The researchers extracted a sample of the rocks in Bohaiornis’s stomach and examined them under a scanning electron microscope. They then exposed the rocks to X-rays to determine which wavelengths the rocks absorbed. Since each mineral absorbs different wavelengths, this helped the researchers narrow down what these rocks were made of.
“We found that those pieces of rock that had been called gastroliths were chalcedony crystals,” says O’Connor. “Chalcedony is basically quartz crystals that grow in sedimentary rocks. There hasn’t been any evidence of this in the Jehol but there’s plenty of evidence of it within the fossil record where chalcedony crystals will form within a clamshell, or sometimes chalcedony will replace the minerals making up the bones in a fossil.” What’s more, the chalcedony was all interconnected in one thin sheet of crystal, rather than separate rocks that the bird had swallowed.
The amount of chalcedony present was wrong, too, if it were used to help with digestion. Scientific literature suggests that the rocks that birds consume as rangle account for about 3% of their body mass; since Bohaiornis was likely about 300 grams, the team would be looking for up to 9 grams worth of rangle. O’Connor says, “We weren’t able to extract the entire sample and figure out how much it weighed, but Shumin was really clever, and she took a piece of chalcedony that weighed 3 grams, and it was huge” —way bigger than the combined size of the bits of chalcedony in Bohaiornis’s stomach.
The combined evidence suggests that Bohaiornis didn’t have gastroliths for helping crush food or rangle to help clean out its stomach after all. Or, at least, this specimen of Bohaiornis doesn’t contain those gastroliths.
“We just have this absence of evidence, and paleontologists always say absence of evidence is not evidence of absence. But I always counter with, whoever came up with that adage never imagined having thousands of specimens that are complete and articulated, some preserving soft tissue,” says O’Connor. If Early Cretaceous enantiornithines did employ gastroliths, it’s awfully strange that none of the thousands of fossils show them.
O’Connor notes that while none of the enantiornithine birds from the Jehol Formation show evidence of stomach contents, there’s one from Spain with bits of freshwater shellfish in its stomach. But the mystery of what Bohaiornis ate, and why none of the Jehol enantiornithines have anything in their stomachs, remains.
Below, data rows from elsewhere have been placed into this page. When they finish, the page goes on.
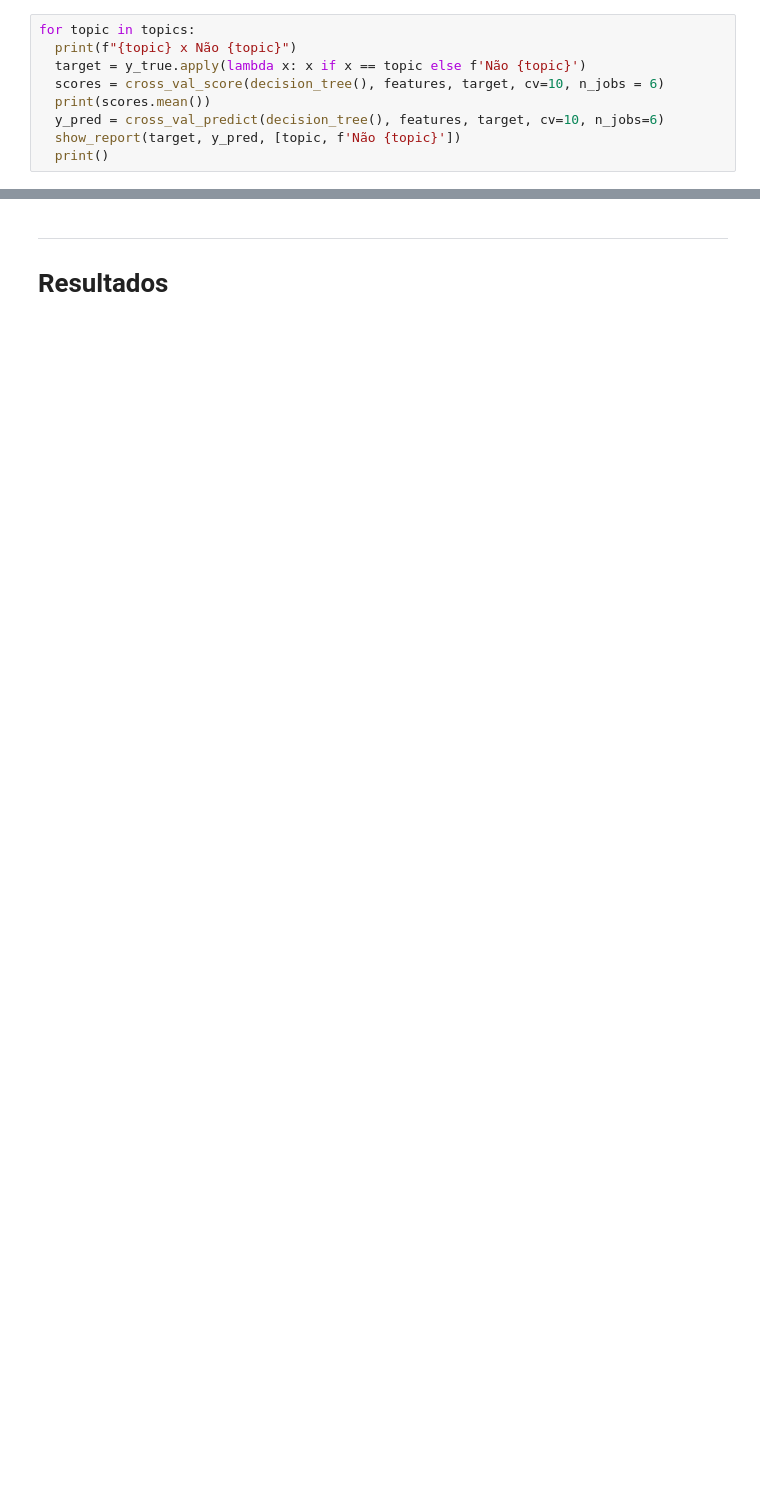
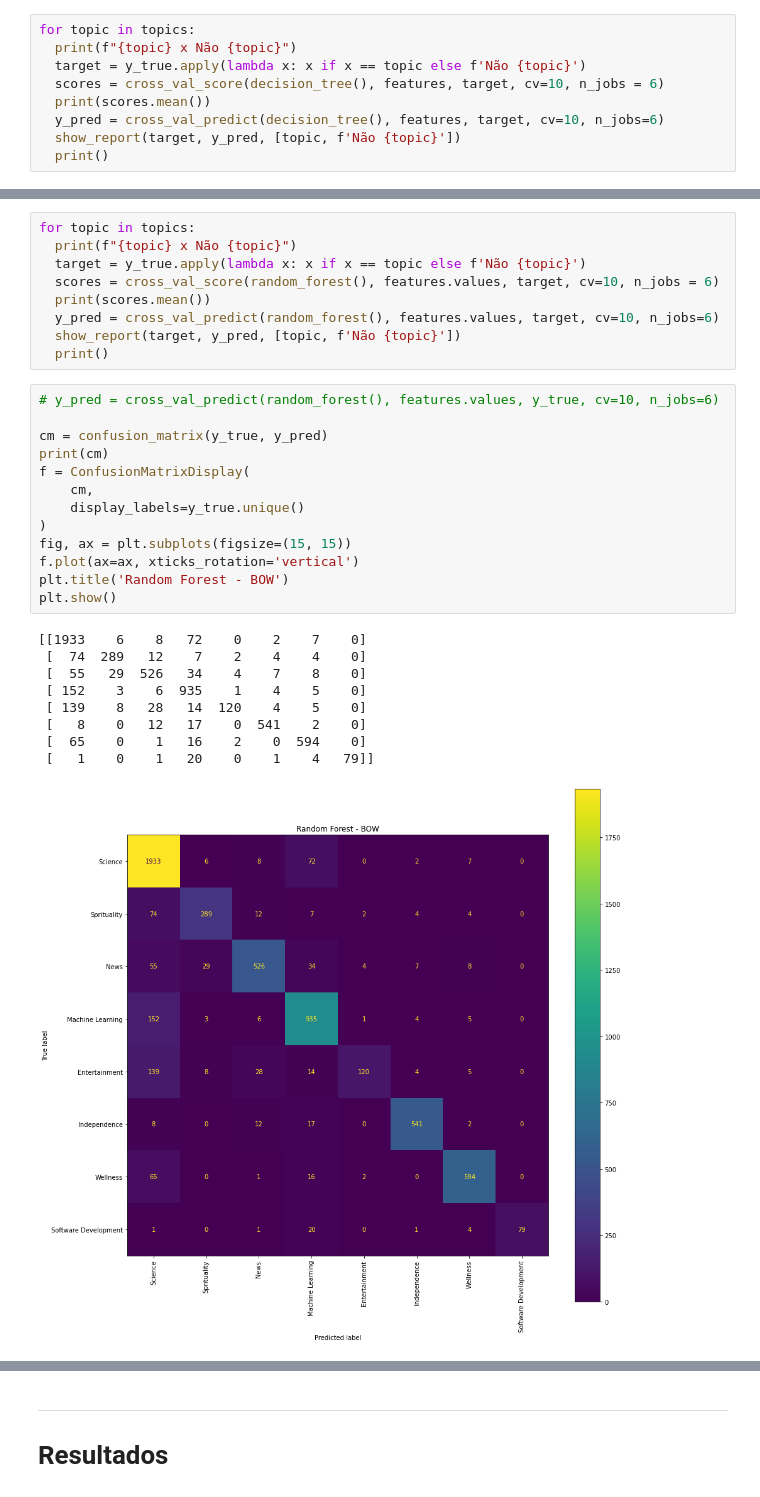
Before and after one commit to PauloUbirajara/News-Classifier, a Jupyter notebook: Atividade_Carlos.ipynb, the cells around one changed output, grey strips where cells are left out. Drawn from its saved outputs; the diff is of its cells as text; blank space fills up the shorter version.

```diff
--- a/Atividade_Carlos.ipynb
+++ b/Atividade_Carlos.ipynb
@@ -331,0 +419,32 @@ plt.show()
+# %%
+for topic in topics:
+  print(f"{topic} x Não {topic}")
+  target = y_true.apply(lambda x: x if x == topic else f'Não {topic}')
+  scores = cross_val_score(random_forest(), features.values, target, cv=10, n_jobs = 6)
+  print(scores.mean())
+  y_pred = cross_val_predict(random_forest(), features.values, target, cv=10, n_jobs=6)
+  show_report(target, y_pred, [topic, f'Não {topic}'])
+  print()
+# %%
+# y_pred = cross_val_predict(random_forest(), features.values, y_true, cv=10, n_jobs=6)
+
+cm = confusion_matrix(y_true, y_pred)
+print(cm)
+f = ConfusionMatrixDisplay(
+	cm,
+	display_labels=y_true.unique()
+)
+fig, ax = plt.subplots(figsize=(15, 15))
+f.plot(ax=ax, xticks_rotation='vertical')
+plt.title('Random Forest - BOW')
+plt.show()
+# %% [output]
+[[1933    6    8   72    0    2    7    0]
+ [  74  289   12    7    2    4    4    0]
+ [  55   29  526   34    4    7    8    0]
+ [ 152    3    6  935    1    4    5    0]
+ [ 139    8   28   14  120    4    5    0]
+ [   8    0   12   17    0  541    2    0]
+ [  65    0    1   16    2    0  594    0]
+ [   1    0    1   20    0    1    4   79]]
+[figure, added]
```
Also changed, not shown: parts of 66 cells of this notebook.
“This study is important because this fossil is the one and only fossil record of Enantiornithes containing possible gastroliths, even possible real stomach traces in the Jehol. What’s more, only this clade of fossil birds don’t have stomach traces so far, whereas most other clades have these traces,” says Liu.
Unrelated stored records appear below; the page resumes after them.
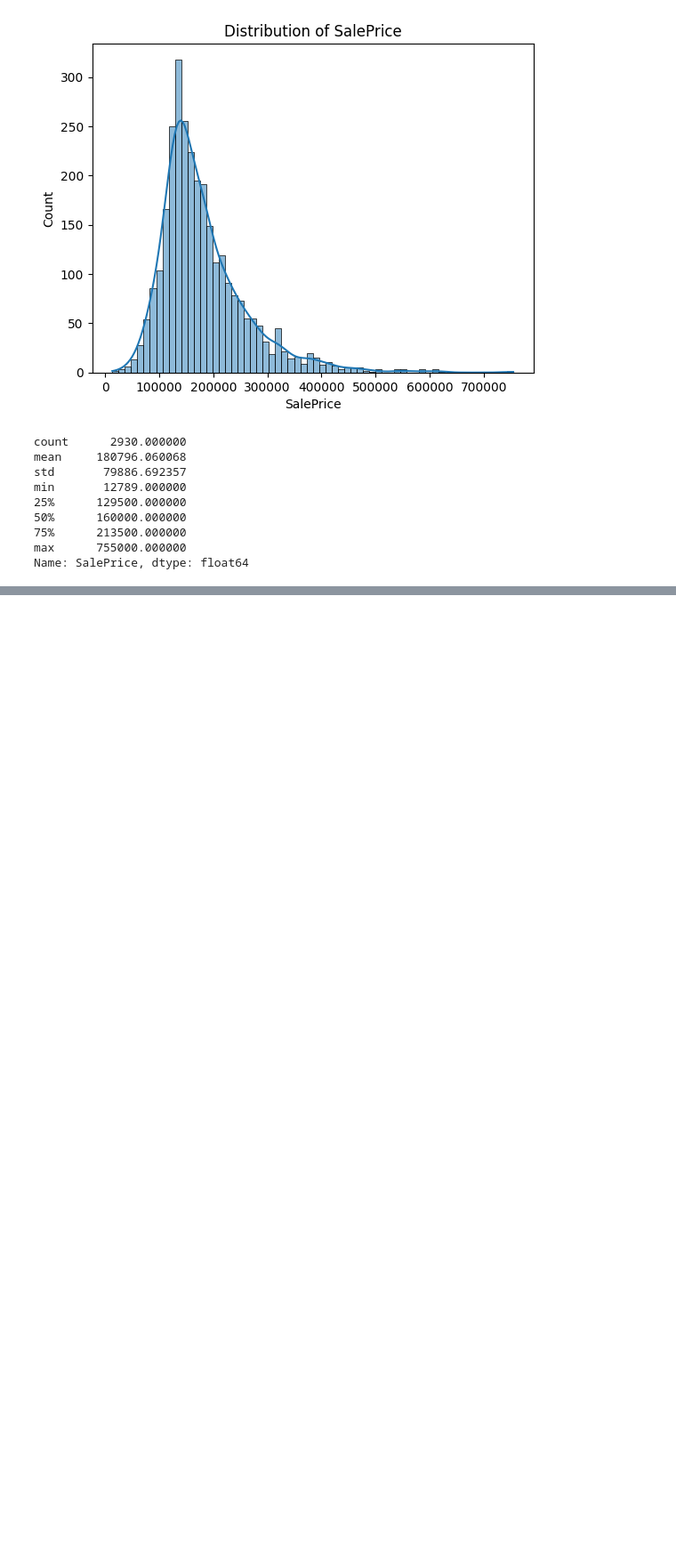
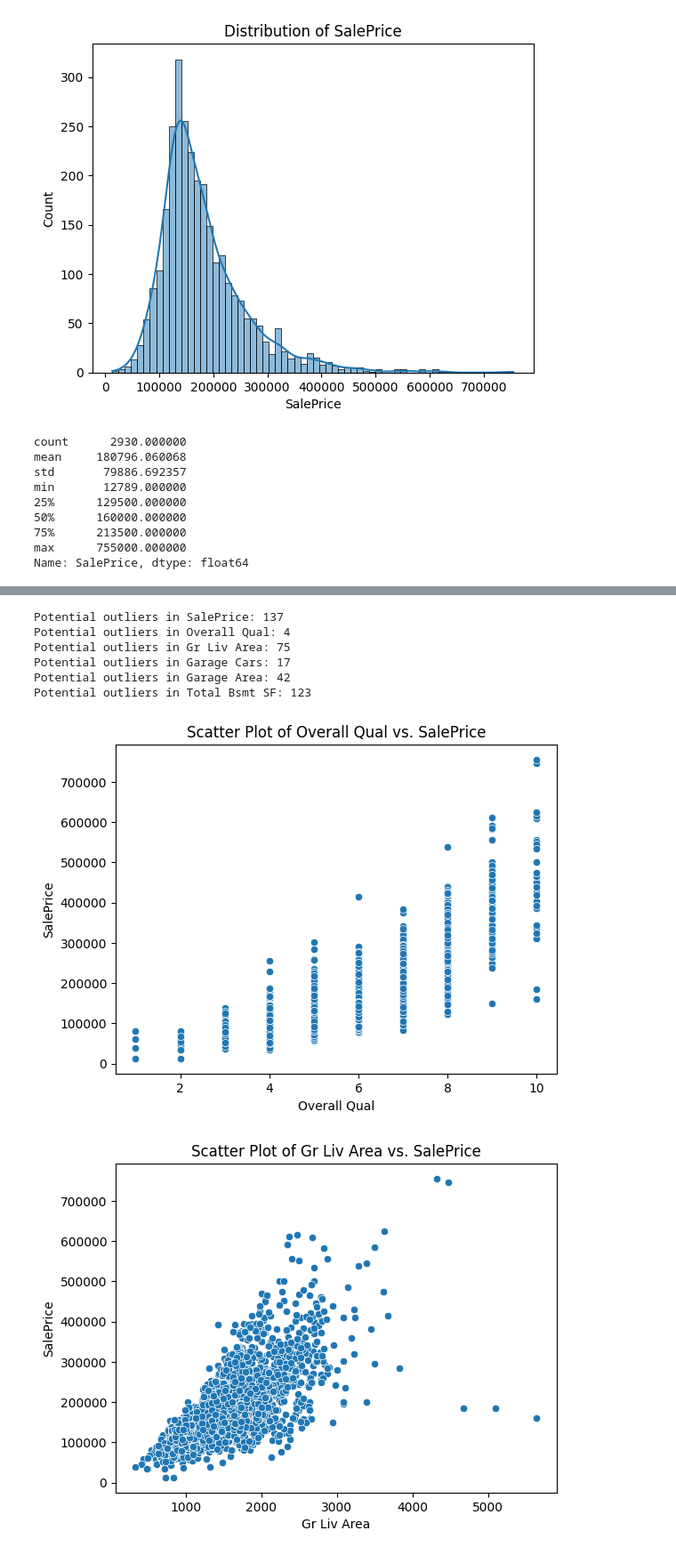
Before and after one commit to ErumUmer/CIND820_Capstone_Project, a Jupyter notebook: EDA_Ames_Data.ipynb, the cells around one changed output, grey strips where cells are left out. Shown at 89% size. Drawn from its saved outputs; the diff is of its cells as text; code cells hidden in the pictures; blank space fills up the shorter version.

```diff
--- a/EDA_Ames_Data.ipynb
+++ b/EDA_Ames_Data.ipynb
@@ -138,0 +156,32 @@ Name: SalePrice, dtype: float64
+# %%
+#Outlier detection in the top correlated features
+for feature in ['SalePrice', 'Overall Qual', 'Gr Liv Area', 'Garage Cars', 'Garage Area', 'Total Bsmt SF']:
+    Q1 = ames_data[feature].quantile(0.25)
+    Q3 = ames_data[feature].quantile(0.75)
+    IQR = Q3 - Q1
+    lower_bound = Q1 - 1.5 * IQR
+    upper_bound = Q3 + 1.5 * IQR
+    outliers = (ames_data[feature] < lower_bound) | (ames_data[feature] > upper_bound)
+    outlier_data = ames_data[outliers]
+    print(f'Potential outliers in {feature}: {len(outlier_data)}')
+# %% [output]
+Potential outliers in SalePrice: 137
+Potential outliers in Overall Qual: 4
+Potential outliers in Gr Liv Area: 75
+Potential outliers in Garage Cars: 17
+Potential outliers in Garage Area: 42
+Potential outliers in Total Bsmt SF: 123
+# %%
+#scatter plots of top correlate features
+# Create a scatter plot for each of the top correlated features
+top_correlated_features = ['Overall Qual', 'Gr Liv Area', 'Garage Cars', 'Garage Area', 'Total Bsmt SF']
+
+for feature in top_correlated_features:
+    sns.scatterplot(data=ames_data, x=feature, y='SalePrice')
+    plt.title(f'Scatter Plot of {feature} vs. SalePrice')
+    plt.xlabel(feature)
+    plt.ylabel('SalePrice')
+    plt.show()
+# %% [output]
+[figure, added]
+[figure, added]
```
Also changed, not shown: parts of 2 cells of this notebook.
“We’re always trying to find some evidence, and the specimens that have been suggested to fill this gap just unfortunately don’t do it,” says O’Connor. “It’s just part of the paleo game, part of science—constantly correcting. I’m happy when we don’t understand things, because it means there’s research to do, it’s exciting.”
Reference: “Investigating Possible Gastroliths in a Referred Specimen of Bohaiornis guoi (Aves: Enantiornithes)” by Shumin Liu, Zhiheng Li, Alida M. Bailleul, Min Wang and Jingmai O’Connor, 19 February 2021, Frontiers in Earth Science.